“The most difficult thing is the decision to act, the rest is merely tenacity. The fears are paper tigers. You can do anything you decide to do. You can act to change and control your life; and the procedure, the process is its own reward.” – Amelia Earhart

Overcoming Fear and Indecision

Is fear getting in your way as you think about making a change in your life? Or perhaps a change has just occurred, and you are fearing what this new situation might mean for you and your loved ones?

Fear itself is designed to give us a clue that something might be dangerous to us. When we experience anxiety surrounding a change in our lives, it is not uncommon to feel afraid that we have made a poor choice or that we now have no idea what step to take next. A change in a close relationship, in a school or work environment, a living arrangement; all of these can lead to many difficult and unexpected results. A change is usually challenging even if we felt sure that the choice we made was the right one. If we aren’t feeling confident about the choice, doubt may show up. Doubt invites us to lose sight of hope for our situation.

Difficult Choices: Planning for a change

When you are faced with a tricky decision, can you set fear aside in order to make the best choice possible with the information that you have?

These simple tools can help with this type of change:
-Find people to support you and love you for who you are; colleagues and friends who can offer unbiased support as you sort through conflicting thoughts.
– In contrast to the first idea above, we have to be sure to remember our values.

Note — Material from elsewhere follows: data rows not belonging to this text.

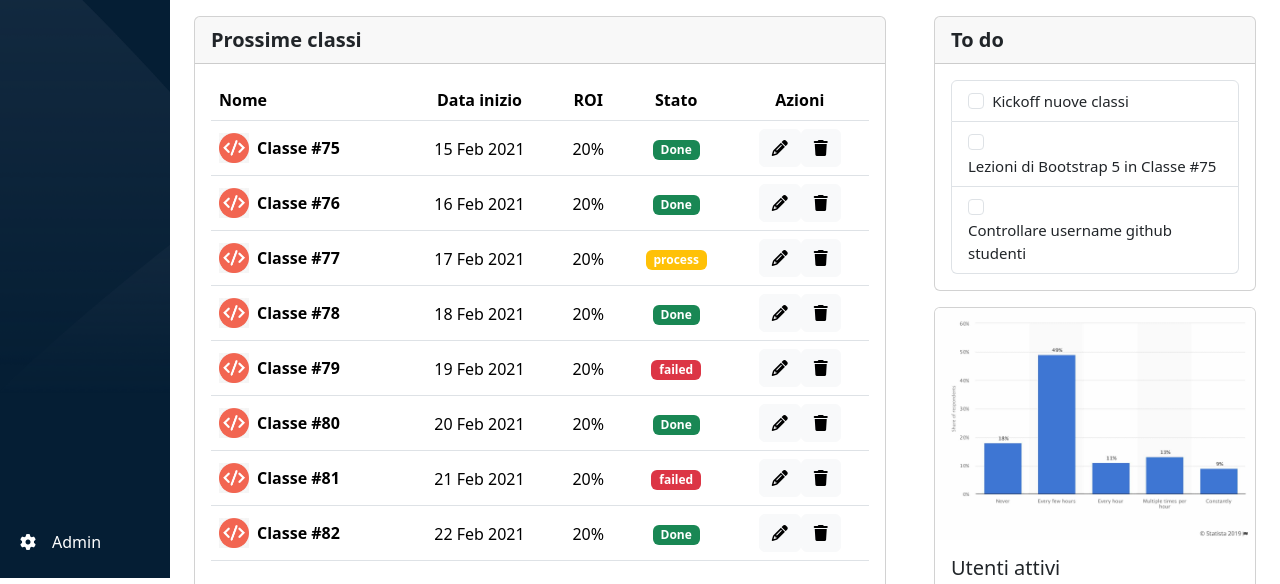
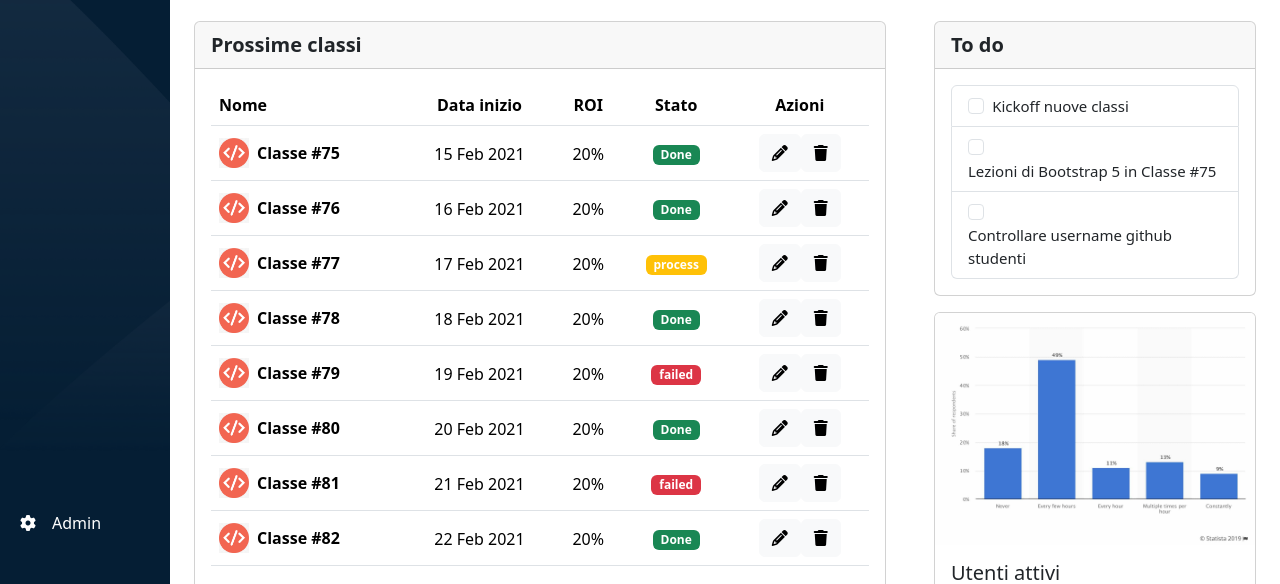
Before and after one commit to quintusdev/html-css-bootstrap-dashboard, a plain HTML site: page index.html in a window 1280 px wide. Shown: the part 216-800 px from the top of the page. Drawn offline with nearby package versions, Linux system fonts and the light colour scheme.

Commit message:
ES. COMPLETATO
tolta linea bianca sotto admin

```diff
--- a/css/style.css
+++ b/css/style.css
@@ -6,7 +6,7 @@
 
 .body {
     width: 100%;
-    height: 100vh;
+    height: 100%;
     background-color: lightgray;
     display: flex;
     flex-direction: column;
@@ -16,8 +16,8 @@
     width: 70px;
 }
 
-.mt-40 {
-    margin-top: 40px;
+.mt-45 {
+    margin-top: 45px;
 }
 
 .width-row{
@@ -26,7 +26,7 @@
     background-repeat: no-repeat;
     background-size: cover;
     width: 70px;
-    height: calc(100vh - 70px);
+    height: 100%;
     position: fixed;
 }
 
@@ -96,6 +96,11 @@
 
     .ul-sidebar li.p-2:hover {
         background-color: rgba(255, 255, 255, .25);
+    }
+
+    .admin {
+        height: 100px;
+        margin: 50px 0px;
     }
 
 /* FINE STYLE SIDEBAR */
--- a/index.html
+++ b/index.html
@@ -60,7 +60,7 @@
         <!-- MAIN -->
         <main>
             <div class="container-fluid">
-                <div class="row mt-40">
+                <div class="row mt-45">
                     <!-- INIZIO SIDEBAR -->
                     <div class="col-200">
                         <div class="row width-row d-flex justify-content-between flex-column">
@@ -71,7 +71,7 @@
                                     <li class="p-2"><i class="fa-solid fa-signal" style="color: #ffffff;"></i><span class="ps-3 d-none d-lg-inline">Signals</span></li>
                                 </ul>
                             </div>
-                            <div class="col-12 ">
+                            <div class="col-12 admin">
                                 <ul class="ul-sidebar">
                                     <li class="p-2"><i class="fa-solid fa-gear" style="color: #ffffff;"></i><span class="ps-3 d-none d-lg-inline">Admin</span></li>
                                 </ul>
```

All the advice in the world can’t replace our “gut feelings” and our core beliefs.
– Be sure to keep your “eye on the prize.” Sometimes we lose sight of why we are so passionate about our dreams, which can leave us feeling lost and discouraged in the midst of the day-to-day struggles toward our goals.
– Remember that we cannot truly be sure of an outcome before we have made a decision. Some faith is required to have the courage to move forward.

So what else can we do to sort through all of the difficult choices, unexpected circumstances, and feelings that are involved with change in our lives?

Also, how do we know if  it is doubt that is getting in our way of embracing a new life situation, or if we in fact have made a poor decision and need to make another change – and fast?

How can we move forward when the “right choice” is not clear?

More next week!